**HOW TO COMPLETE THIS TASK:**
The answer must be a single number: the count of lines in the listing that hold the string "formatting".
*** Opening THE RECORDS ***
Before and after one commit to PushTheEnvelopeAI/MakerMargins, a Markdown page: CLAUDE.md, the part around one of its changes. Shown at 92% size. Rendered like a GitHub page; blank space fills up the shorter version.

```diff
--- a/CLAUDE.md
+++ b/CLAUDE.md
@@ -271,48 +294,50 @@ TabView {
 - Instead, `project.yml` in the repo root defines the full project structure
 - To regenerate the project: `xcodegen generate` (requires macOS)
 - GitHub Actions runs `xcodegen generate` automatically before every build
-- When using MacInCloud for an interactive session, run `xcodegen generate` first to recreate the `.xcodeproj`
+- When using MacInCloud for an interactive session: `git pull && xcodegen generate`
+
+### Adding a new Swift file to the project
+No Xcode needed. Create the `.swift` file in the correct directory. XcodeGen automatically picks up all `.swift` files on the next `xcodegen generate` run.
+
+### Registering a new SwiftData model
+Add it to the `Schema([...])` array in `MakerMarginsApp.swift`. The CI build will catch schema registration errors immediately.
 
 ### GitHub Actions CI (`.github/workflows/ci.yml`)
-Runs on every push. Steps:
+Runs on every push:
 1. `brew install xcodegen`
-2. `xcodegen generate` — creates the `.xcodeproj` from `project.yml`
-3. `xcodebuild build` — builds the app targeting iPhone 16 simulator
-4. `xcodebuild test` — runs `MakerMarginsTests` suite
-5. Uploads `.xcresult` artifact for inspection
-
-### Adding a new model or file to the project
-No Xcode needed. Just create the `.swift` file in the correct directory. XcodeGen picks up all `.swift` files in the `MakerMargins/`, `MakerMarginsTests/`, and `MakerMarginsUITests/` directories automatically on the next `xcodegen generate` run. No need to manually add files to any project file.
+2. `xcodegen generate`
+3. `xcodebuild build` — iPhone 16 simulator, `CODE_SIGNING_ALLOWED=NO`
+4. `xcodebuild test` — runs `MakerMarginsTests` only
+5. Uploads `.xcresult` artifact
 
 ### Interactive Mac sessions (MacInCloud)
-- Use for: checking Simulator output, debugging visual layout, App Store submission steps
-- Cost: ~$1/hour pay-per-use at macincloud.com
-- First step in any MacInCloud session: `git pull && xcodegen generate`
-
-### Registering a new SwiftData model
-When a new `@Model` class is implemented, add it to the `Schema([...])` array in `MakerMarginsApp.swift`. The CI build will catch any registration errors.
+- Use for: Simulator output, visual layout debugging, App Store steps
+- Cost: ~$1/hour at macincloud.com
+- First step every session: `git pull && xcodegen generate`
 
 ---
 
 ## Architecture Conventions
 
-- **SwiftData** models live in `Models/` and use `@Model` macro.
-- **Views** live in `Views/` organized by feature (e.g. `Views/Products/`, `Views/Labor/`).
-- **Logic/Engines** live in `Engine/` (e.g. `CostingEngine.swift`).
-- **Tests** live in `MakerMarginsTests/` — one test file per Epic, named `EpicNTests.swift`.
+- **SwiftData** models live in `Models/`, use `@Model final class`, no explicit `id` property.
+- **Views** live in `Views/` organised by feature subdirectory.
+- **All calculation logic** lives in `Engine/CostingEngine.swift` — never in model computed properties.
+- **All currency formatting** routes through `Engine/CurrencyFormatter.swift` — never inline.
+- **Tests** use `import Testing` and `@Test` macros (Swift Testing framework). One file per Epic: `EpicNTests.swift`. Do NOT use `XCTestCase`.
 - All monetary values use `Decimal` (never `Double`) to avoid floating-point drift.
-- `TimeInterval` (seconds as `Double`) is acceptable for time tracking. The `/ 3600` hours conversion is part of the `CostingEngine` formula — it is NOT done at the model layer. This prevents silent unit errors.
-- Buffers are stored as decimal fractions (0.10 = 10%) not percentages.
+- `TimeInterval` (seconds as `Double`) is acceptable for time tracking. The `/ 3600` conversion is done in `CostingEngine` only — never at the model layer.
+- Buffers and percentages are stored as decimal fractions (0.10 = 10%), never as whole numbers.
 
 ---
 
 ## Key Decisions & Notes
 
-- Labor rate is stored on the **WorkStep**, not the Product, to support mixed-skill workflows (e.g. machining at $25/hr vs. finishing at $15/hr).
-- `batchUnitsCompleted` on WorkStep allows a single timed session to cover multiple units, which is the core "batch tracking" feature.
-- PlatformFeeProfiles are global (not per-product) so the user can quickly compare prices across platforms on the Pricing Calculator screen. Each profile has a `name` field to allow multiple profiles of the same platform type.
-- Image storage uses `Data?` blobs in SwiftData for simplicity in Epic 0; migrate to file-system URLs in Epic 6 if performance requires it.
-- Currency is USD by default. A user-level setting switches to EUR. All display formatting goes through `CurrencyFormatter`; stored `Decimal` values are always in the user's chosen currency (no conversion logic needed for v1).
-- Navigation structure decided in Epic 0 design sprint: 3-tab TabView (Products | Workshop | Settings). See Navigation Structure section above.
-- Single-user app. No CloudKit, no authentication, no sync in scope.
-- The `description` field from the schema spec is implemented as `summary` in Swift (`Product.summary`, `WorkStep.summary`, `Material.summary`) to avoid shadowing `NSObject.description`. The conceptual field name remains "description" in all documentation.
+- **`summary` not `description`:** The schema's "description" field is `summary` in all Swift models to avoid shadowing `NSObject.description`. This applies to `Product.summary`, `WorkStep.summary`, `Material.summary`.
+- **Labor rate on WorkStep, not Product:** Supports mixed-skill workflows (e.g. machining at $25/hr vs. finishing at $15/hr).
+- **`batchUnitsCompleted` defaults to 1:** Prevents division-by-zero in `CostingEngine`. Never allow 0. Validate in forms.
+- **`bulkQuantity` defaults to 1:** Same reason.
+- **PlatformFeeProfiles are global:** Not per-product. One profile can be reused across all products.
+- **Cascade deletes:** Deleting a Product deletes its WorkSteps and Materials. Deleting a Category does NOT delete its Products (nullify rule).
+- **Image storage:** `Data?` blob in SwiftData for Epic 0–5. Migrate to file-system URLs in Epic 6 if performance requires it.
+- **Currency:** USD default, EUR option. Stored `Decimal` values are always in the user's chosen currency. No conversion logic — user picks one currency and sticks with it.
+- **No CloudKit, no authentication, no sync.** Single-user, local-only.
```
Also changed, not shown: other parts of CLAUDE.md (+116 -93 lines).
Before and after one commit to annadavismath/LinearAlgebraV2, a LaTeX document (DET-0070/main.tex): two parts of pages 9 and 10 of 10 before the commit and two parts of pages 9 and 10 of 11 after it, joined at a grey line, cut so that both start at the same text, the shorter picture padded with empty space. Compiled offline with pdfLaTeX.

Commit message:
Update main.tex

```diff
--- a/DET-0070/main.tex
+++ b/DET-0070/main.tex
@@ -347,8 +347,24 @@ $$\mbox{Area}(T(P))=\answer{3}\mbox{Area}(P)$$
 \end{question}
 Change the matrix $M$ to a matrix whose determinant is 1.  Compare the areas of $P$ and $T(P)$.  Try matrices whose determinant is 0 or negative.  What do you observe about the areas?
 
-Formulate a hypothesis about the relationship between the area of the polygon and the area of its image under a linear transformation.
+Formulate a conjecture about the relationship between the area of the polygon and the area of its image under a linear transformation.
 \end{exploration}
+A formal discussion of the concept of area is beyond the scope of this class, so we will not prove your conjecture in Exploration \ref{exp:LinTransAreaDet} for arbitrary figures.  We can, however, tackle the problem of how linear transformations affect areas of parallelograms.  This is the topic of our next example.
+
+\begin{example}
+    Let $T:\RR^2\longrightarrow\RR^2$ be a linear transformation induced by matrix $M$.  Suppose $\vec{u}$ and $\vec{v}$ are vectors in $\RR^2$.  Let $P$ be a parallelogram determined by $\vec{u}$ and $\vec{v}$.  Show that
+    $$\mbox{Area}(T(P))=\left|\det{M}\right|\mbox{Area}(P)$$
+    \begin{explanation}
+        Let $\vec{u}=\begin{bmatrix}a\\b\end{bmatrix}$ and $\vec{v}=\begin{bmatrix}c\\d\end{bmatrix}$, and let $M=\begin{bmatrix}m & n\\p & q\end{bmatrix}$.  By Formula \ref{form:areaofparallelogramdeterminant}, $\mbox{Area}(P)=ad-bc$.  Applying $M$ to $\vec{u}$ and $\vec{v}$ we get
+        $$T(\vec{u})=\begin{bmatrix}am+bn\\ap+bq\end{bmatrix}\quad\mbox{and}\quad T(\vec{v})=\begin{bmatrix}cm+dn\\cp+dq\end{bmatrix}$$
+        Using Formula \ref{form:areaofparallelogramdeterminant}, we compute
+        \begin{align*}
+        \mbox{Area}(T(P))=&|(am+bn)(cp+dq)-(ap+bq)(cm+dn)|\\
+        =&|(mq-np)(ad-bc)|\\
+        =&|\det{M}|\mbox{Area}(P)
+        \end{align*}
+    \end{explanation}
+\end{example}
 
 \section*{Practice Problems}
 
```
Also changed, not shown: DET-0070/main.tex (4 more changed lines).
*** Closing THE RECORDS ***
**TASK RESULT:**
2